Sino-Thai financial cooperation, especially in bilateral currency exchanges, has reduced transaction costs and facilitated trade and investment. In January 2021, the central banks of China and Thailand renewed a bilateral currency swap agreement. The statement from the People’s Bank of China (PBOC) says the swap line has a size of 70 billion yuan (about $10.8 billion), or 370 billion Thai baht. It will be valid for a period of five years and may be extended by mutual consent.

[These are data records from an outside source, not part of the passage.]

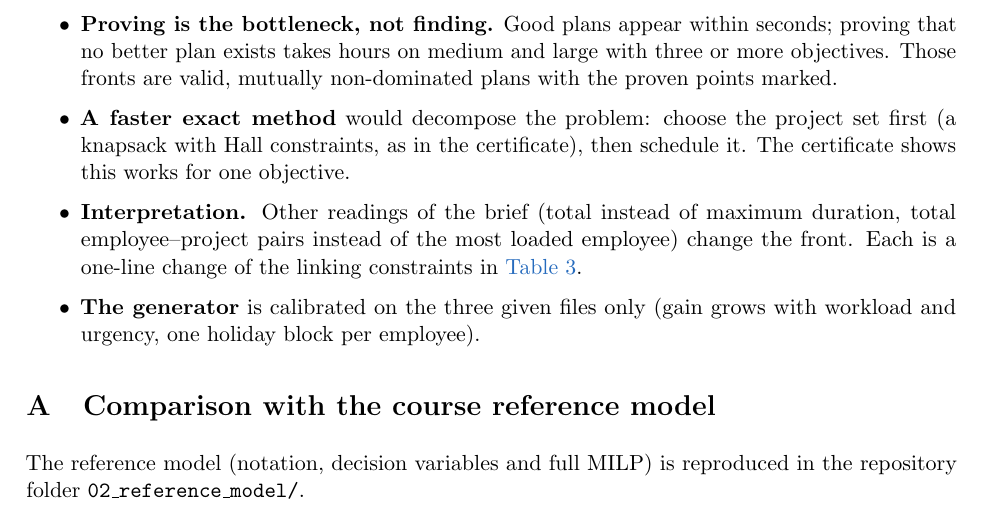
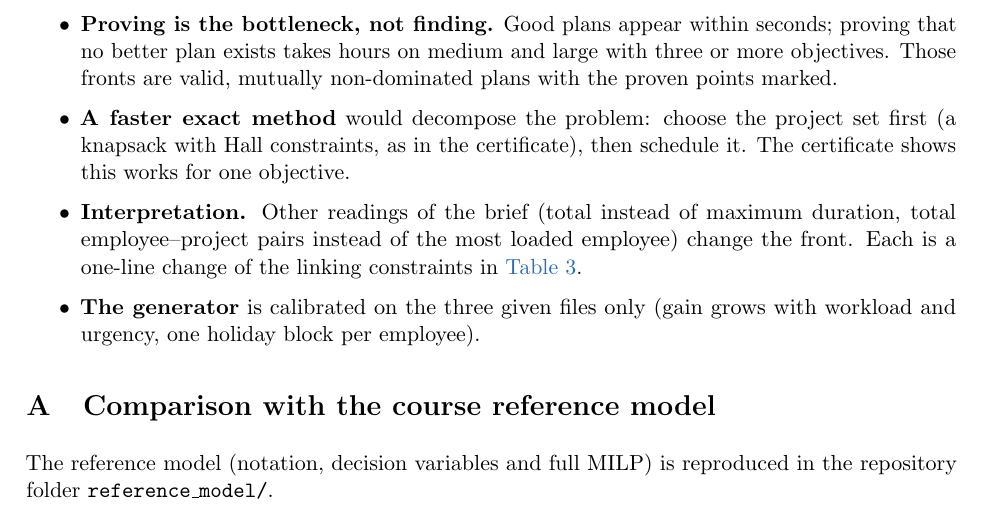
Before and after one commit to amithkm9/Decision_Modeling, a LaTeX paper (docs/model.tex): part of page 11 of 13, cut so that both start at the same text. Compiled offline with pdfLaTeX.

Commit message:
Update folder name in model doc

```diff
--- a/docs/model.tex
+++ b/docs/model.tex
@@ -648,7 +648,7 @@ gives up 3.1\,\% and delivers everything on time.}
 %=====================================================================
 
 The reference model (notation, decision variables and full MILP) is reproduced in the repository
-folder \texttt{02\_reference\_model/}.
+folder \texttt{reference\_model/}.
 
 \begin{table}[H]
 \centering\small
```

In 2014, the central banks of China and Thailand signed a Memorandum of Understanding on Chinese Renminbi (RMB) clearing settlement in Bangkok, capital of Thailand. At the same time, the two sides renewed the bilateral currency swap agreement, aimed at supporting trade and investment in local currencies as well as strengthening bilateral financial cooperation between the two countries. In addition, it would strengthen the confidence of the private sector in the use of local currencies in their cross-border transactions. A year later, the Industrial and Commercial Bank of China (Thai) Public Company Limited announced in Bangkok the official launch of the RMB clearing bank service.
The growing use and internationalization of the RMB is part of an enhanced regional financial cooperation. The Chiangmai Initiative, adopted at the 10+3 finance ministers meeting in May 2000, was the first substantive step to strengthen financial cooperation. Its main content was to expand the size of the original ASEAN Currency Exchange Facility, while establishing a bilateral currency exchange network between 10+3 nations, to help countries members to overcome short-term balance of payments difficulties and to stabilize financial markets. In 2011, the central banks of China and Thailand signed the bilateral currency swap agreement (BSA) between the Chinese yuan and the Thai baht, the first of its kind under the Chiang Mai initiative.
(With input from statements by the People’s Bank of China, PBOC)